Bristol-Myers Squibb (BMS) and Incyte said today they launched a clinical trial collaboration aimed at assessing a combination of their cancer immunotherapy candidates. The value of the collaboration was not disclosed.
The companies will begin a Phase I/II study in the fourth quarter that is designed to evaluate the safety, tolerability and preliminary efficacy of BMS’ nivolumab, a PD-1 immune checkpoint inhibitor; and Incyte’s oral indoleamine dioxygenase-1 (IDO1) inhibitor INCB24360.
The study will assess the combination’s effect on multiple tumor types, which according to the companies could potentially include melanoma, non-small cell lung (NSCLC), ovarian, colorectal (CRC), squamous cell carcinoma of the head and neck (SCCHN) and diffuse large B-cell lymphoma (DLBCL). The Phase I/II study will be co-funded by the companies and conducted by Incyte.
Nivolumab and INCB24360 are designed to harness the body’s own immune system in fighting cancer by targeting distinct regulatory components of the immune system. According to BMS and Incyte, preclinical evidence suggests that the combination of Nivolumab and INCB24360 may lead produce a stronger anti-tumor immune response compared to either agent alone.
“Given the synergistic activity we have seen with our IDO1 inhibitor when combined with checkpoint inhibitors in preclinical models, and based on our emerging clinical data, we look forward to collaborating with Bristol-Myers Squibb to explore this combination across a wide range of tumor types,” Hervé Hoppenot, Incyte’s president and CEO, said in a statement.
INCB24360 has been shown to be effective in mouse models of cancer as a single agent and in combination with cytotoxic and immunotherapy agents. A Phase I dose-escalation trial showed that INCB24360 results in greater than 90% inhibition of IDO1 activity at generally well-tolerated doses.
INCB24360 is currently in Phase I/II development in combination with BMS’ Yervoy® (ipilimumab) for metastatic melanoma (NCT01604889) and as monotherapy for ovarian cancer (NCT01685255).

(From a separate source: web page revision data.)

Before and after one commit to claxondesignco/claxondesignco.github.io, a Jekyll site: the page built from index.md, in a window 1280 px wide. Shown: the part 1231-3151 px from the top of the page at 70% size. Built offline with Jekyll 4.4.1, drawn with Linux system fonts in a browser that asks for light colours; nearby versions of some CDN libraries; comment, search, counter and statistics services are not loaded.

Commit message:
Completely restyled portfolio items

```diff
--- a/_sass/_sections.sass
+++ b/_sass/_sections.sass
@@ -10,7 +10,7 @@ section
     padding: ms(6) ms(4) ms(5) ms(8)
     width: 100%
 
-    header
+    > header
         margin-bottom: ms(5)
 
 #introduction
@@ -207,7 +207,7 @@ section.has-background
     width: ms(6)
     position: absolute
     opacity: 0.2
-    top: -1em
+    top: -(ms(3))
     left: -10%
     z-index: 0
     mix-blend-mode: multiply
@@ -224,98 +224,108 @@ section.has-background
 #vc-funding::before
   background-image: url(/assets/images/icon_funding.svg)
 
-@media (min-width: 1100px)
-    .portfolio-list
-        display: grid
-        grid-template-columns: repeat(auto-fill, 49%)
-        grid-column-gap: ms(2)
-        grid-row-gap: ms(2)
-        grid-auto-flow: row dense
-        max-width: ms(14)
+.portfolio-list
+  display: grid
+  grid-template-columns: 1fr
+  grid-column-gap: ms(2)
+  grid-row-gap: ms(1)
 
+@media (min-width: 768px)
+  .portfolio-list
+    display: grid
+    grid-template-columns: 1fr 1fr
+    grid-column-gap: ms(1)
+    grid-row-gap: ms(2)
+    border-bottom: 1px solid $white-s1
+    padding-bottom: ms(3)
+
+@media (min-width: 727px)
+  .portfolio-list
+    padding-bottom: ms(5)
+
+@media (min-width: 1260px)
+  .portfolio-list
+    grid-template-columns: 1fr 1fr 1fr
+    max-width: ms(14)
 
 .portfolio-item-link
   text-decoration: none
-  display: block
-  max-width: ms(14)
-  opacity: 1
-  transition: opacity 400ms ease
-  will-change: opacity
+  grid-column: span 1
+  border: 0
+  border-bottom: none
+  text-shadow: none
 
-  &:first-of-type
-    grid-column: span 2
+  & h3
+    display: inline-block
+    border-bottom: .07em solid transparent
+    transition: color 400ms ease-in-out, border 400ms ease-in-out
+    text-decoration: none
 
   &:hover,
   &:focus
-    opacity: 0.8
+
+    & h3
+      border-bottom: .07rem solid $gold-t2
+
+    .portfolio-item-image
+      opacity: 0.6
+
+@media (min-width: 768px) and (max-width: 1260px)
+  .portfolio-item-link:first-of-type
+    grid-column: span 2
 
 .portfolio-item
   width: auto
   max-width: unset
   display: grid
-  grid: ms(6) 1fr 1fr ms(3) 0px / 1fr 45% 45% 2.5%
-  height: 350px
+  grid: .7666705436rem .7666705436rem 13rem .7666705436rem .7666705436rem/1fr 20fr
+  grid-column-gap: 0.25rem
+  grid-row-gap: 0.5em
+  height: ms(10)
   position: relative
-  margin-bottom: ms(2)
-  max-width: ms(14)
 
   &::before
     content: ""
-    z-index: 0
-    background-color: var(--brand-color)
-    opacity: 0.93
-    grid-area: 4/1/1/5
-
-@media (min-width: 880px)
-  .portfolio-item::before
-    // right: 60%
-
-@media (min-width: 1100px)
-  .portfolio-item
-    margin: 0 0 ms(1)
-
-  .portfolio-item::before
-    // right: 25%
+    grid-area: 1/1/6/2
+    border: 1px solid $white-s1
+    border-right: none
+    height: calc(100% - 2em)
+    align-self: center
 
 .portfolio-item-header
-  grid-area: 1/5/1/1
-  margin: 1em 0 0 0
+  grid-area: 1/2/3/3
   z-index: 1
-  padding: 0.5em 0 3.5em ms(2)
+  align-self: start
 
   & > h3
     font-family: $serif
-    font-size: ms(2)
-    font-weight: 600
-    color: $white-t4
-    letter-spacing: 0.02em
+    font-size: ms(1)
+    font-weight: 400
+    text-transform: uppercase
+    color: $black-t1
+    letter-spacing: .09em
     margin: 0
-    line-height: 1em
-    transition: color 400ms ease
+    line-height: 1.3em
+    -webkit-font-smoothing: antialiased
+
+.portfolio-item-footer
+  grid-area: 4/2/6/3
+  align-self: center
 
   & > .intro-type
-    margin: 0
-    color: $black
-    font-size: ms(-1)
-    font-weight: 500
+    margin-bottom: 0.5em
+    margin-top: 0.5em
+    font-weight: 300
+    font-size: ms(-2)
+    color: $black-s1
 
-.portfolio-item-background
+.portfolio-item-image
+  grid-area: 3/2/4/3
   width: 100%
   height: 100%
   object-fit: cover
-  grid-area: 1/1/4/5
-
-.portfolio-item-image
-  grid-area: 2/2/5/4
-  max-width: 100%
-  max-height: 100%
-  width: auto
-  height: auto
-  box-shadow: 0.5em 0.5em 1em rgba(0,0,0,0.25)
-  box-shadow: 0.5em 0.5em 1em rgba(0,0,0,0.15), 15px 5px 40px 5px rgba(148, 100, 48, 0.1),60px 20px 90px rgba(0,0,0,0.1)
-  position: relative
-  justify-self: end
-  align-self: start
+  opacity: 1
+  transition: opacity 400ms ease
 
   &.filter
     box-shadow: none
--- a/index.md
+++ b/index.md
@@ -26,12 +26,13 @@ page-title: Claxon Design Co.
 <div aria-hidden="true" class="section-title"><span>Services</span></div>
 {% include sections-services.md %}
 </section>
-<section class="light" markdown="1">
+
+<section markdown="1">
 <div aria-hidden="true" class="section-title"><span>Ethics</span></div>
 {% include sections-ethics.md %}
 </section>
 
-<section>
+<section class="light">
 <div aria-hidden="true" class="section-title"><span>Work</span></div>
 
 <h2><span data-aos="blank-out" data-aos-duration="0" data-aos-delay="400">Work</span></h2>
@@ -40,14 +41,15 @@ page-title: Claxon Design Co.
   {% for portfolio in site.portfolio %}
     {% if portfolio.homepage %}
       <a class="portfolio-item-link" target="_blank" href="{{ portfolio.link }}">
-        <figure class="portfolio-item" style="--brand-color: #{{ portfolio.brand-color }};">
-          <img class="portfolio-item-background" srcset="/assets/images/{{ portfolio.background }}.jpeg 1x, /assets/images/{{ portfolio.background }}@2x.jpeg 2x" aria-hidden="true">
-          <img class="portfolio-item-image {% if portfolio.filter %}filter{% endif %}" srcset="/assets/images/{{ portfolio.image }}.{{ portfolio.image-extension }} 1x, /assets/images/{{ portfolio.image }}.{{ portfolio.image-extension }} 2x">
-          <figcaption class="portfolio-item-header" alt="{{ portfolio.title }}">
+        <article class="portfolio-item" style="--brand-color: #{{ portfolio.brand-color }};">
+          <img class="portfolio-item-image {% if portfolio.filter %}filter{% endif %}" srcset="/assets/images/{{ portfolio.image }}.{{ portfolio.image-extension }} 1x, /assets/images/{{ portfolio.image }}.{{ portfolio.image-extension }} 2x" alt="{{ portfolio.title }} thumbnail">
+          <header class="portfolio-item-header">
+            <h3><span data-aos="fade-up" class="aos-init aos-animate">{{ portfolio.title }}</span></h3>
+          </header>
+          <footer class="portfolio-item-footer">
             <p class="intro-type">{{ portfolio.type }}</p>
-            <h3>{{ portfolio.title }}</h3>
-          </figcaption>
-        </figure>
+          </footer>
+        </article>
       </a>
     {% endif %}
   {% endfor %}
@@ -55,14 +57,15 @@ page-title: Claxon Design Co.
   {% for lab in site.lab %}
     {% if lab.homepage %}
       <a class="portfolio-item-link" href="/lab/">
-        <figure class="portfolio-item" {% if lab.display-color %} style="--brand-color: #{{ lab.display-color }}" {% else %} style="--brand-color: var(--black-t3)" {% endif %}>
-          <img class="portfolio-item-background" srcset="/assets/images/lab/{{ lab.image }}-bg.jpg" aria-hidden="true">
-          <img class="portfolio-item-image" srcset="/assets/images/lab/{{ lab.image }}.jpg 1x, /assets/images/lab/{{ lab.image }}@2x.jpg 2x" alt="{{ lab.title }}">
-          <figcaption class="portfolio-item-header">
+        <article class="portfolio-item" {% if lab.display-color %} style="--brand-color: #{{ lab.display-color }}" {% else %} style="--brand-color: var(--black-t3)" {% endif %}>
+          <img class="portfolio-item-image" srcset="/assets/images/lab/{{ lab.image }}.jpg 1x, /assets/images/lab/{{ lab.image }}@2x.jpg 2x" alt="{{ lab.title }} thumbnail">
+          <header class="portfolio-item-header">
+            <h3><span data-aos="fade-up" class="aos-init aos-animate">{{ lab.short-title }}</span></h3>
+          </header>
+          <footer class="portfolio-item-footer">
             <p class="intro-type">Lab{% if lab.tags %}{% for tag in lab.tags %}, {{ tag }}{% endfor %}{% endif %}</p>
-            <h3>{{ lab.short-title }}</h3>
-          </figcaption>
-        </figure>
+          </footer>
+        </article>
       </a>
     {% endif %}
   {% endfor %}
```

BMS has established a global development program to study nivolumab—as monotherapy or in combination with other therapies—in multiple tumor types consisting of more than 35 trials, in which more than 7,000 patients have been enrolled worldwide. Twenty of those trials were recruiting patients as of this morning, according to Clinicaltrials.gov. Among these are several potentially registrational trials in NSCLC, melanoma and renal cell carcinoma. Last year, nivolumab won the FDA's Fast Track designation in these three tumor types.
BMS and Merck & Co. are among drug developers scrambling to develop drugs targeting PD-1 or its complement, PD-L1. In February, Merck and Incyte launched a Phase I/II clinical collaboration to study the combination of INCB24360 with Merck’s investigational anti-PD-1 immunotherapy MK-3475 in a non-small cell lung cancer study.
Incyte was one of three companies with which Merck has launched cancer therapy collaborations for MK-3475.
Amgen, whose investigational oncolytic immunotherapy talimogene laherparepvec is being studied with the Merck compound in patients with previously untreated advanced melanoma; and Pfizer, which is studying how two of its compounds fight cancer when combined with MK-3475—the small molecule kinase inhibitor axitinib (Inlyta®) in renal cell carcinoma (RCC), and the immuno-oncology agent PF-05082566 (PF-2566) in multiple cancer types.